__WHAT THE EXERCISE ASKS__: This exercise calls for duplicating every entry below exactly, without the images.

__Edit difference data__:

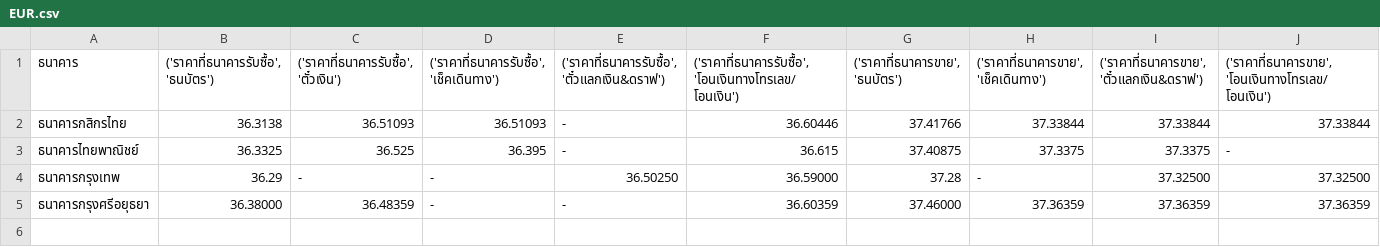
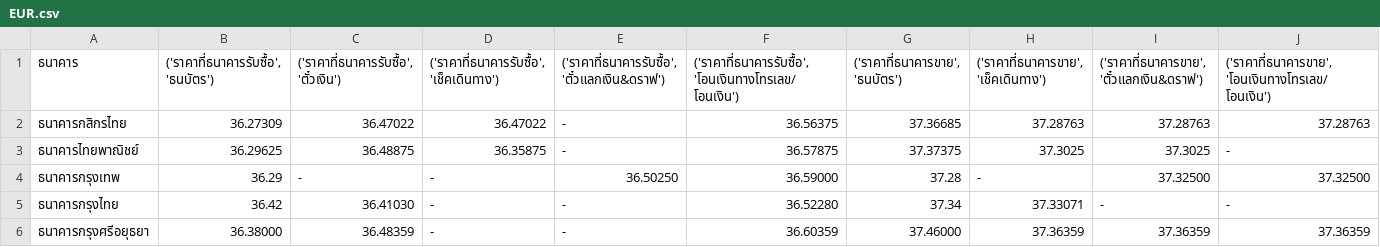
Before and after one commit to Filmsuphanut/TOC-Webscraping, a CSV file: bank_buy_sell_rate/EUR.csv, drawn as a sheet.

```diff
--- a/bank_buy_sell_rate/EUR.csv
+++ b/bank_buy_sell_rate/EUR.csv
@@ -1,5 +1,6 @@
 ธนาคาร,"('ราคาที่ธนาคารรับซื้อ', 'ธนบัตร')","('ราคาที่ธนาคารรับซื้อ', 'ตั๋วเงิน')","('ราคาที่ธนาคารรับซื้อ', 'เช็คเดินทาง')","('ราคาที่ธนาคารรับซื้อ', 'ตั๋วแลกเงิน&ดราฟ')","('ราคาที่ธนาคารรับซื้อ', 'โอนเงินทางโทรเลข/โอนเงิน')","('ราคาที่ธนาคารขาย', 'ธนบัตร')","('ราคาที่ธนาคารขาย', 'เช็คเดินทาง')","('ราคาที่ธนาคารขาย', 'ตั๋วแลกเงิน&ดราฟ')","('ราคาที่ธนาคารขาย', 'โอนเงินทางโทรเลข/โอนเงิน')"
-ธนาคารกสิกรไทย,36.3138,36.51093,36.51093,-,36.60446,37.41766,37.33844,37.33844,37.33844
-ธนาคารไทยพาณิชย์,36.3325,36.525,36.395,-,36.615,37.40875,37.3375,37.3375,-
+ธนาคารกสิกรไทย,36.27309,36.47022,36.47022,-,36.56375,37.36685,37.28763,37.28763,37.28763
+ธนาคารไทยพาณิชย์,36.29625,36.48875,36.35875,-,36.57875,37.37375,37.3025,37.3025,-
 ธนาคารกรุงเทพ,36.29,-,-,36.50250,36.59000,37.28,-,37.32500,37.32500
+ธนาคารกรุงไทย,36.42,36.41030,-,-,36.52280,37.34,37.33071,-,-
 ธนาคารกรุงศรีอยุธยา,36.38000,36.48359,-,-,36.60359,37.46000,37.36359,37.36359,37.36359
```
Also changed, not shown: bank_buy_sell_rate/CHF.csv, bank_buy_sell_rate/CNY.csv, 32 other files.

__YOUR SOLUTION__:
Before and after one commit to Filmsuphanut/TOC-Webscraping, a CSV file: bank_buy_sell_rate/EUR.csv, drawn as a sheet.

```diff
--- a/bank_buy_sell_rate/EUR.csv
+++ b/bank_buy_sell_rate/EUR.csv
@@ -1,5 +1,6 @@
 ธนาคาร,"('ราคาที่ธนาคารรับซื้อ', 'ธนบัตร')","('ราคาที่ธนาคารรับซื้อ', 'ตั๋วเงิน')","('ราคาที่ธนาคารรับซื้อ', 'เช็คเดินทาง')","('ราคาที่ธนาคารรับซื้อ', 'ตั๋วแลกเงิน&ดราฟ')","('ราคาที่ธนาคารรับซื้อ', 'โอนเงินทางโทรเลข/โอนเงิน')","('ราคาที่ธนาคารขาย', 'ธนบัตร')","('ราคาที่ธนาคารขาย', 'เช็คเดินทาง')","('ราคาที่ธนาคารขาย', 'ตั๋วแลกเงิน&ดราฟ')","('ราคาที่ธนาคารขาย', 'โอนเงินทางโทรเลข/โอนเงิน')"
-ธนาคารกสิกรไทย,36.3138,36.51093,36.51093,-,36.60446,37.41766,37.33844,37.33844,37.33844
-ธนาคารไทยพาณิชย์,36.3325,36.525,36.395,-,36.615,37.40875,37.3375,37.3375,-
+ธนาคารกสิกรไทย,36.27309,36.47022,36.47022,-,36.56375,37.36685,37.28763,37.28763,37.28763
+ธนาคารไทยพาณิชย์,36.29625,36.48875,36.35875,-,36.57875,37.37375,37.3025,37.3025,-
 ธนาคารกรุงเทพ,36.29,-,-,36.50250,36.59000,37.28,-,37.32500,37.32500
+ธนาคารกรุงไทย,36.42,36.41030,-,-,36.52280,37.34,37.33071,-,-
 ธนาคารกรุงศรีอยุธยา,36.38000,36.48359,-,-,36.60359,37.46000,37.36359,37.36359,37.36359
```
Also changed, not shown: bank_buy_sell_rate/CHF.csv, bank_buy_sell_rate/CNY.csv, 32 other files.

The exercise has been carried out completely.